ACTIVITY -> Identical copies of all the records below are needed.

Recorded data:
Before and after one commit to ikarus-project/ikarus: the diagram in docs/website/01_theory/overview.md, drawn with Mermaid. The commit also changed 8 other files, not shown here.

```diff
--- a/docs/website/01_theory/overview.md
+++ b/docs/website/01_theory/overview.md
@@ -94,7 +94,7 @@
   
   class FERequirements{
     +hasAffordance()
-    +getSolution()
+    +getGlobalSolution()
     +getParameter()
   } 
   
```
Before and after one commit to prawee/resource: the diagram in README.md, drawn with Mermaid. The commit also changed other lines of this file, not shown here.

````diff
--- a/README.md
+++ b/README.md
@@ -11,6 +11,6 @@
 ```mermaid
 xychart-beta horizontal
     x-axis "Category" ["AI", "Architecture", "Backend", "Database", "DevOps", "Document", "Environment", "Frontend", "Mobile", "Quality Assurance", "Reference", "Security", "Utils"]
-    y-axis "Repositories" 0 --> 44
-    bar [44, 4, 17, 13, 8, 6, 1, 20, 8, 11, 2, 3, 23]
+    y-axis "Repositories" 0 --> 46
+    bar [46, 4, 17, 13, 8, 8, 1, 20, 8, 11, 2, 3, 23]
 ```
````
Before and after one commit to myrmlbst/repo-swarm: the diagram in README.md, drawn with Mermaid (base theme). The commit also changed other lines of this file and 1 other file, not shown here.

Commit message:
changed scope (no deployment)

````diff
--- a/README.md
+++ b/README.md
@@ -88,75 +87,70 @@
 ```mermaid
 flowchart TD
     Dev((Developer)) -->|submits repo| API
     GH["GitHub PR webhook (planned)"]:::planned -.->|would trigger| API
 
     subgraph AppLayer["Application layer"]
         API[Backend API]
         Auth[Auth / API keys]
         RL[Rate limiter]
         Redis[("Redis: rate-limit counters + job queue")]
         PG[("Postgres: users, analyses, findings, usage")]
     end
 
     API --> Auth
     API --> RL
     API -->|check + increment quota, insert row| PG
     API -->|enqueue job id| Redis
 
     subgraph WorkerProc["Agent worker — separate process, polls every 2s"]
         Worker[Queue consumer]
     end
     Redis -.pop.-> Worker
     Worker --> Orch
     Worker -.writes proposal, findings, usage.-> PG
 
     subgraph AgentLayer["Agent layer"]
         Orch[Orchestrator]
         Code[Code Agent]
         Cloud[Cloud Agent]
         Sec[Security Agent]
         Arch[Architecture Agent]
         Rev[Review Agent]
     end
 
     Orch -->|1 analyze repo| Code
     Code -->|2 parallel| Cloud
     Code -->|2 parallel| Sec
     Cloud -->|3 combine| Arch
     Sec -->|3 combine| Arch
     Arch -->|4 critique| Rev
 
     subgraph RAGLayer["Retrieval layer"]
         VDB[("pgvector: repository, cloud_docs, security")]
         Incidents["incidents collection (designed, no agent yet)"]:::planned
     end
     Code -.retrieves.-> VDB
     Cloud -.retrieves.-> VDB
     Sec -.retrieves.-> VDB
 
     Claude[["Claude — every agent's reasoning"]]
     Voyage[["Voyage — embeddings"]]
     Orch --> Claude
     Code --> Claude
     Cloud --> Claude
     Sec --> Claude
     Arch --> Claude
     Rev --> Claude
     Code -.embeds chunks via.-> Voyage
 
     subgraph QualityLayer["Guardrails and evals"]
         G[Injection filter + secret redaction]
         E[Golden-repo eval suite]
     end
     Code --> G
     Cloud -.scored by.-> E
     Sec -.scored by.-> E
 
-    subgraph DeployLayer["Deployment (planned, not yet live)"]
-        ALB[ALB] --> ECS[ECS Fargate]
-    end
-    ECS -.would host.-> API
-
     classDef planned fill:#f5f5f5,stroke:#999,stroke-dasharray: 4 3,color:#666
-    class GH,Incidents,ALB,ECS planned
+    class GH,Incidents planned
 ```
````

REPLY ->
Before and after one commit to ikarus-project/ikarus: the diagram in docs/website/01_theory/overview.md, drawn with Mermaid. The commit also changed 8 other files, not shown here.

```diff
--- a/docs/website/01_theory/overview.md
+++ b/docs/website/01_theory/overview.md
@@ -94,7 +94,7 @@
   
   class FERequirements{
     +hasAffordance()
-    +getSolution()
+    +getGlobalSolution()
     +getParameter()
   } 
   
```
Before and after one commit to prawee/resource: the diagram in README.md, drawn with Mermaid. The commit also changed other lines of this file, not shown here.

````diff
--- a/README.md
+++ b/README.md
@@ -11,6 +11,6 @@
 ```mermaid
 xychart-beta horizontal
     x-axis "Category" ["AI", "Architecture", "Backend", "Database", "DevOps", "Document", "Environment", "Frontend", "Mobile", "Quality Assurance", "Reference", "Security", "Utils"]
-    y-axis "Repositories" 0 --> 44
-    bar [44, 4, 17, 13, 8, 6, 1, 20, 8, 11, 2, 3, 23]
+    y-axis "Repositories" 0 --> 46
+    bar [46, 4, 17, 13, 8, 8, 1, 20, 8, 11, 2, 3, 23]
 ```
````
Before and after one commit to myrmlbst/repo-swarm: the diagram in README.md, drawn with Mermaid (base theme). The commit also changed other lines of this file and 1 other file, not shown here.

Commit message:
changed scope (no deployment)

````diff
--- a/README.md
+++ b/README.md
@@ -88,75 +87,70 @@
 ```mermaid
 flowchart TD
     Dev((Developer)) -->|submits repo| API
     GH["GitHub PR webhook (planned)"]:::planned -.->|would trigger| API
 
     subgraph AppLayer["Application layer"]
         API[Backend API]
         Auth[Auth / API keys]
         RL[Rate limiter]
         Redis[("Redis: rate-limit counters + job queue")]
         PG[("Postgres: users, analyses, findings, usage")]
     end
 
     API --> Auth
     API --> RL
     API -->|check + increment quota, insert row| PG
     API -->|enqueue job id| Redis
 
     subgraph WorkerProc["Agent worker — separate process, polls every 2s"]
         Worker[Queue consumer]
     end
     Redis -.pop.-> Worker
     Worker --> Orch
     Worker -.writes proposal, findings, usage.-> PG
 
     subgraph AgentLayer["Agent layer"]
         Orch[Orchestrator]
         Code[Code Agent]
         Cloud[Cloud Agent]
         Sec[Security Agent]
         Arch[Architecture Agent]
         Rev[Review Agent]
     end
 
     Orch -->|1 analyze repo| Code
     Code -->|2 parallel| Cloud
     Code -->|2 parallel| Sec
     Cloud -->|3 combine| Arch
     Sec -->|3 combine| Arch
     Arch -->|4 critique| Rev
 
     subgraph RAGLayer["Retrieval layer"]
         VDB[("pgvector: repository, cloud_docs, security")]
         Incidents["incidents collection (designed, no agent yet)"]:::planned
     end
     Code -.retrieves.-> VDB
     Cloud -.retrieves.-> VDB
     Sec -.retrieves.-> VDB
 
     Claude[["Claude — every agent's reasoning"]]
     Voyage[["Voyage — embeddings"]]
     Orch --> Claude
     Code --> Claude
     Cloud --> Claude
     Sec --> Claude
     Arch --> Claude
     Rev --> Claude
     Code -.embeds chunks via.-> Voyage
 
     subgraph QualityLayer["Guardrails and evals"]
         G[Injection filter + secret redaction]
         E[Golden-repo eval suite]
     end
     Code --> G
     Cloud -.scored by.-> E
     Sec -.scored by.-> E
 
-    subgraph DeployLayer["Deployment (planned, not yet live)"]
-        ALB[ALB] --> ECS[ECS Fargate]
-    end
-    ECS -.would host.-> API
-
     classDef planned fill:#f5f5f5,stroke:#999,stroke-dasharray: 4 3,color:#666
-    class GH,Incidents,ALB,ECS planned
+    class GH,Incidents planned
 ```
````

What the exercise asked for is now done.